Paul Kevin Curtis
Paul Kevin Curtis of Corinth, Miss., dressed as an Elvis impersonator in 1999. He was cleared April 23, 2013, of sending ricin-poisoned letters to officials. Reuters

Authorities dropped charges Tuesday against Paul Kevin Curtis, the Mississippi man accused of sending poisoned letters to the White House, a U.S. senator and a Mississippi judge, as attention turned to another man in connection with the poison attacks.

U.S. Magistrate Judge Allan Alexander ordered the charges dropped because “the ongoing investigation has revealed new information.” But the charges were dropped without prejudice, meaning they could be lodged again in the future.

Curtis, 45, of Corinth, Miss., was released on at midday, Jeff Woodfin, chief deputy of the U.S. Marshals Service for the Northern District of Mississippi, told the Washington Post.

Curtis’s release came a day after an FBI agent told a court a search of his home turned up no ricin, nor did investigators find any evidence that he was making it. No other physical evidence tying Curtis to the ricin mailings was presented in two days of federal court hearings, and a third day of hearings was canceled Tuesday morning without explanation, the AP reported.

Curtis appeared at a news conference early Tuesday evening outside the federal courthouse in Oxford with his attorney, Christi McCoy, who has strongly asserted Curtis’s innocence.

"I respect President Obama. I love my country and would never do anything to pose a threat to him or any other U.S. official,'' Curtis said. "This past week has been a nightmare for myself and my family. My mother has suffered as well as my children.''

McCoy said “it took a lot of planning, determination and patience” to carry out the ricin attacks.

“That is so not Kevin, to spend hours focused on making ricin,” she said.

Meanwhile, authorities searched the Tupelo home of J. Everett Dutschke, a disgraced former politician.

Dutschke, 41, is currently the subject of a child molestation investigation by the Tupelo Police Department and the Lee County Sheriff’s Department, reports the Jackson Clarion-Ledger.

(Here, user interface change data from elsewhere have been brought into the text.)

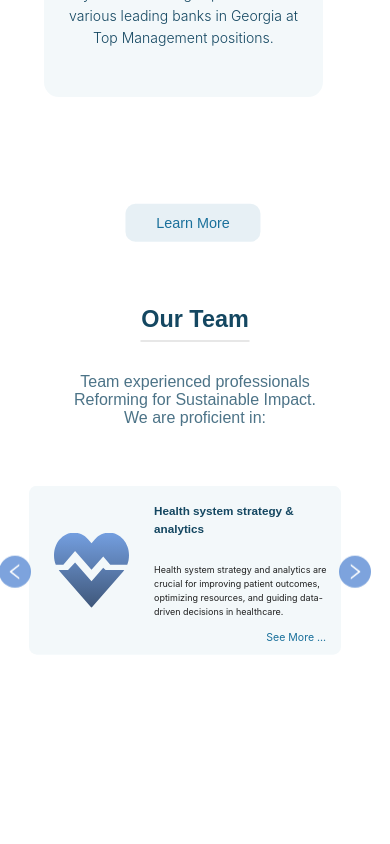
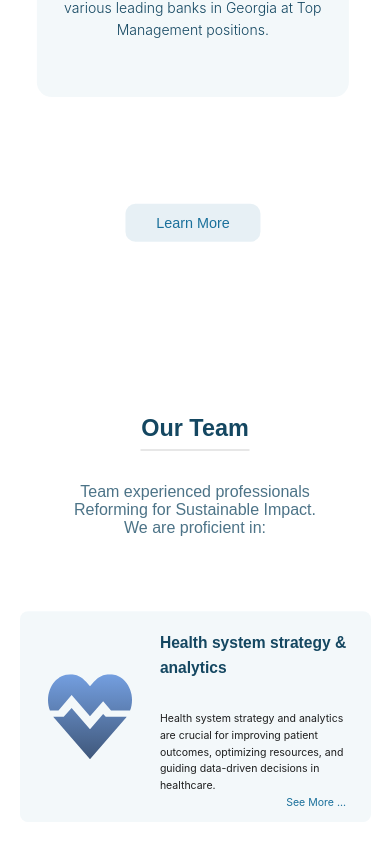
Before and after one commit to carco23/client, a React (Create React App) app: page / in a window 390 px wide. Shown: the part 1819-2663 px from the top of the page. Built offline with nearby package versions, Linux system fonts and the light colour scheme.

Commit message:
skillsFix

```diff
--- a/src/components/Skills/Skills.module.css
+++ b/src/components/Skills/Skills.module.css
@@ -62,7 +62,8 @@
 }
 @media (max-width: 480px) {
     .text {
-        top: 7%;
+        margin-top: 30%;
+        top: 5%;
         left: 50%;
         transform: translate(-50%);
         text-align: center;
@@ -72,6 +73,7 @@
     }
     .text p {
         width: 90%;
+        font-weight: normal;
     }
     .text h1 {
         font-size: 6vw;
@@ -79,6 +81,6 @@
         height: 4vh;
     }
     .skills {
-        height: 70vh;
+        height: 80vh;
     }
 }
--- a/src/components/Skills/slider.css
+++ b/src/components/Skills/slider.css
@@ -112,17 +112,17 @@
   @media (max-width: 480px) {
     .slide-card {
       width: 100%;
-      height: 20vh;
+      height: 25vh;
     }
     .slider-right h1 {
-      font-size: 3vw;
+      font-size: 4vw;
     }
     .slider-right p {
-      font-size: 2.3vw;
+      font-size: 2.7vw;
     }
     .antd-slider {
-      width: 80%;
-      right: 2.5%;
+      width: 90%;
+      right: 0%;
     }
     .arrow-button:first-child {
       left: 0px;
@@ -132,6 +132,7 @@
     }
     .arrow-button {
       opacity: 70%;
+      display: none;
     }
     .slider-right a {
       left: 60%;
```
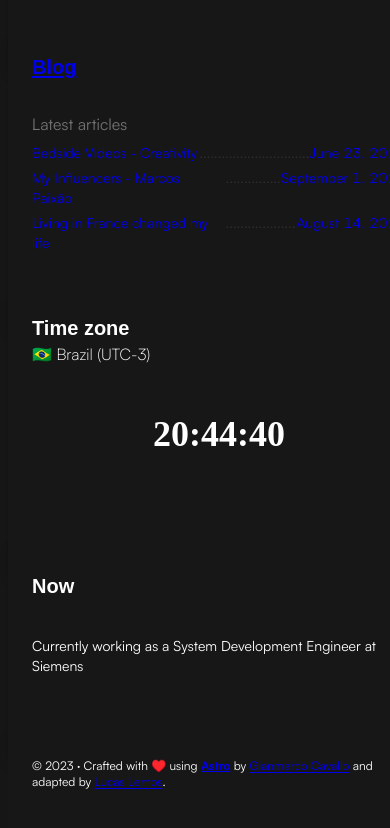
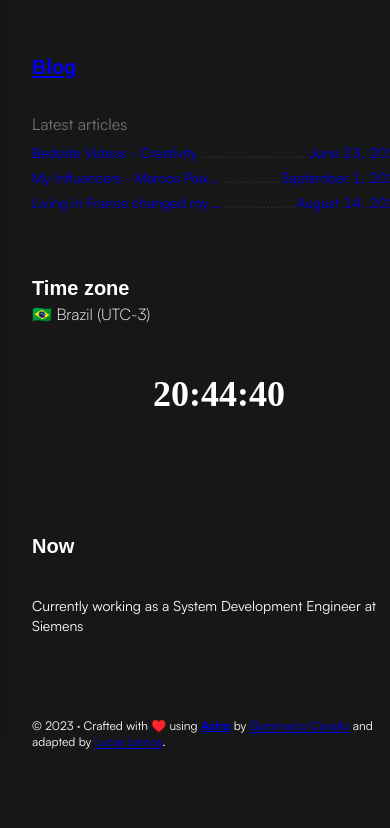
Before and after one commit to LemosLucas/personal-website, an Astro site: page / in a window 390 px wide. Shown: the part 1368-2196 px from the top of the page. After the commit the page ends 2162 px from the top, so only its background shows below. Built offline with nearby package versions, Linux system fonts and the light colour scheme; Astro itself is replaced by a stand-in of ours; some icons are missing; a web font is replaced by a local one.

Commit message:
fixing blog post title wrap
- not 100% happy
- that does a better job on mobile so far

```diff
--- a/src/components/Blog/PostEntry.astro
+++ b/src/components/Blog/PostEntry.astro
@@ -18,7 +18,7 @@ Link: https://css-tricks.com/a-perfect-table-of-contents-with-html-css/
   href={`/blog/${url}`}
 >
   <span class="relative overflow-hidden">
-    <span class="inline-block max-w-[20ch] sm:max-w-full overflow-hidden"
+    <span class="inline-block max-w-[20ch] sm:max-w-full overflow-hidden text-ellipsis whitespace-nowrap"
       >{title}</span
     >
     <span
```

He adamantly claims that he has nothing to do with the ricin letters.

In a phone interview with the paper, Dustchke said he feels targeted by Curtis’ defense, and that he didn’t know why his name was brought into it.

“I guess Kevin got desperate. I feel like he’s getting away with the perfect crime,” he said.

He said his implication is a defense trick to establish reasonable doubt.

“I don’t know anything about this. Where are the allegations coming from? Who made the allegations? The defense attorney for the accused,” he said.

Dutschke said McCoy’s bringing his name into the case has caused his family a lot of problems.

“It has made my family incredibly unsafe. It has put a target on us, and it was reckless and irresponsible,” he said. “The phone has been ringing off the hook, with calls and hang-ups and all sorts of horrible things.”

Curtis was arrested last Wednesday at his home and charged with sending letters containing ricin to Obama, Sen. Roger Wicker, R-Miss., and a county judge in Mississippi. The first letter, to Wicker, was discovered April 15.

According to an FBI affidavit supporting the charges, Curtis allegedly mailed three identical letters on yellow paper laced with a poison believed to be ricin. The letters alluded to a long-held conspiracy theory about the trafficking in human body parts that Curtis had sought to expose.